WHAT NEEDS TO BE DONE: Search the records for the string "name" and copy every line in which it appears.

[Start of section]

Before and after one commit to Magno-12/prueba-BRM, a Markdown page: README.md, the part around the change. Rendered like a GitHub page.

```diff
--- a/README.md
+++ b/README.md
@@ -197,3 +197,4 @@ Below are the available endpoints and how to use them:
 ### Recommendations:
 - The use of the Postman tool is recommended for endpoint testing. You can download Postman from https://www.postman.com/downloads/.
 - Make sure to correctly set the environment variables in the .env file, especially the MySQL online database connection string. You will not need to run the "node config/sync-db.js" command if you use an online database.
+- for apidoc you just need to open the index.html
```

[End of section]
[Start of section]

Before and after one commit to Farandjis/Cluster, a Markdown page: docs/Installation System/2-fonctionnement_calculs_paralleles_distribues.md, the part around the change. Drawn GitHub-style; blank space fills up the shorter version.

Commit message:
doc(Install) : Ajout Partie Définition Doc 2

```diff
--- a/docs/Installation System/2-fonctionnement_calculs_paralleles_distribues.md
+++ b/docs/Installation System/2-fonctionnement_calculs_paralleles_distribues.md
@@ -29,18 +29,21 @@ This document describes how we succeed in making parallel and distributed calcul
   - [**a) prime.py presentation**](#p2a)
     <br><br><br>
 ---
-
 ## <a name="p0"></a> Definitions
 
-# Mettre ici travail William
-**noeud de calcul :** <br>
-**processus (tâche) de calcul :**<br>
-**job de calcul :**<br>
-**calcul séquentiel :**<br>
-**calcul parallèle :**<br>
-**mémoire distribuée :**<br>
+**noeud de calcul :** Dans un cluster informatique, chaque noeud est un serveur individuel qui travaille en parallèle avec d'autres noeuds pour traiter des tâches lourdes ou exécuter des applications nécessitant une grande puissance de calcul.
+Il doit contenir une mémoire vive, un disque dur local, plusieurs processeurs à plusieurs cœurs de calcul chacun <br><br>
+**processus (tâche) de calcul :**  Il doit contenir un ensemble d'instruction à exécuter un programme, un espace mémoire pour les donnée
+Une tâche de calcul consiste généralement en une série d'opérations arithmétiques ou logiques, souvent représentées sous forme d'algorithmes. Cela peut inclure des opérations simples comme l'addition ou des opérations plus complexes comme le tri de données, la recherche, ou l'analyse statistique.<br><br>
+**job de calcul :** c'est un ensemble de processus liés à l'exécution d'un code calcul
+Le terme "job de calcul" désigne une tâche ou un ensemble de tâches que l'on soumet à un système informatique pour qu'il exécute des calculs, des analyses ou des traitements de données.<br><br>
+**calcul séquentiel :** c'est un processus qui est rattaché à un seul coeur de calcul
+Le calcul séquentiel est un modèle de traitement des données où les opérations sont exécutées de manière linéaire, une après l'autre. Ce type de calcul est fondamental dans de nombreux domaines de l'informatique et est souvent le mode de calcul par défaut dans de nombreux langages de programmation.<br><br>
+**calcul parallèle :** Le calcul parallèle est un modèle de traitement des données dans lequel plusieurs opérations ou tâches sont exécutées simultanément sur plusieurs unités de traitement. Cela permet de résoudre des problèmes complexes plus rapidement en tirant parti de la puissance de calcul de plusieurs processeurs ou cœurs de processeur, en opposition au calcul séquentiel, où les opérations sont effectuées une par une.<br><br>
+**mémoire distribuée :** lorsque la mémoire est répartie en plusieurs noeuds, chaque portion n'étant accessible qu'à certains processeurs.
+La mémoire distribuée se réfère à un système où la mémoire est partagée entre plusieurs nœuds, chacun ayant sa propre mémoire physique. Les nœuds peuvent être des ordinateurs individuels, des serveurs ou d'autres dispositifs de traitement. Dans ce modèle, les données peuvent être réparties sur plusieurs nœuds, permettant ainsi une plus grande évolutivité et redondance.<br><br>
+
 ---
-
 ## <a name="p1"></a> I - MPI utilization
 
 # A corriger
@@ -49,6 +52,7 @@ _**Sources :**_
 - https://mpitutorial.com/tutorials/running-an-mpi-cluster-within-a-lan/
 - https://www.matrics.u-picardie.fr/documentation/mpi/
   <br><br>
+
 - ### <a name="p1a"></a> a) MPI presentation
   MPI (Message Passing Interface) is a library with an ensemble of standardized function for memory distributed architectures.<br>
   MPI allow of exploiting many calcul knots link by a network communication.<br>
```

[End of section]

THE COMPLETED TASK:
 ## <a name="p0"></a> Definitions
 ## <a name="p1"></a> I - MPI utilization
 - ### <a name="p1a"></a> a) MPI presentation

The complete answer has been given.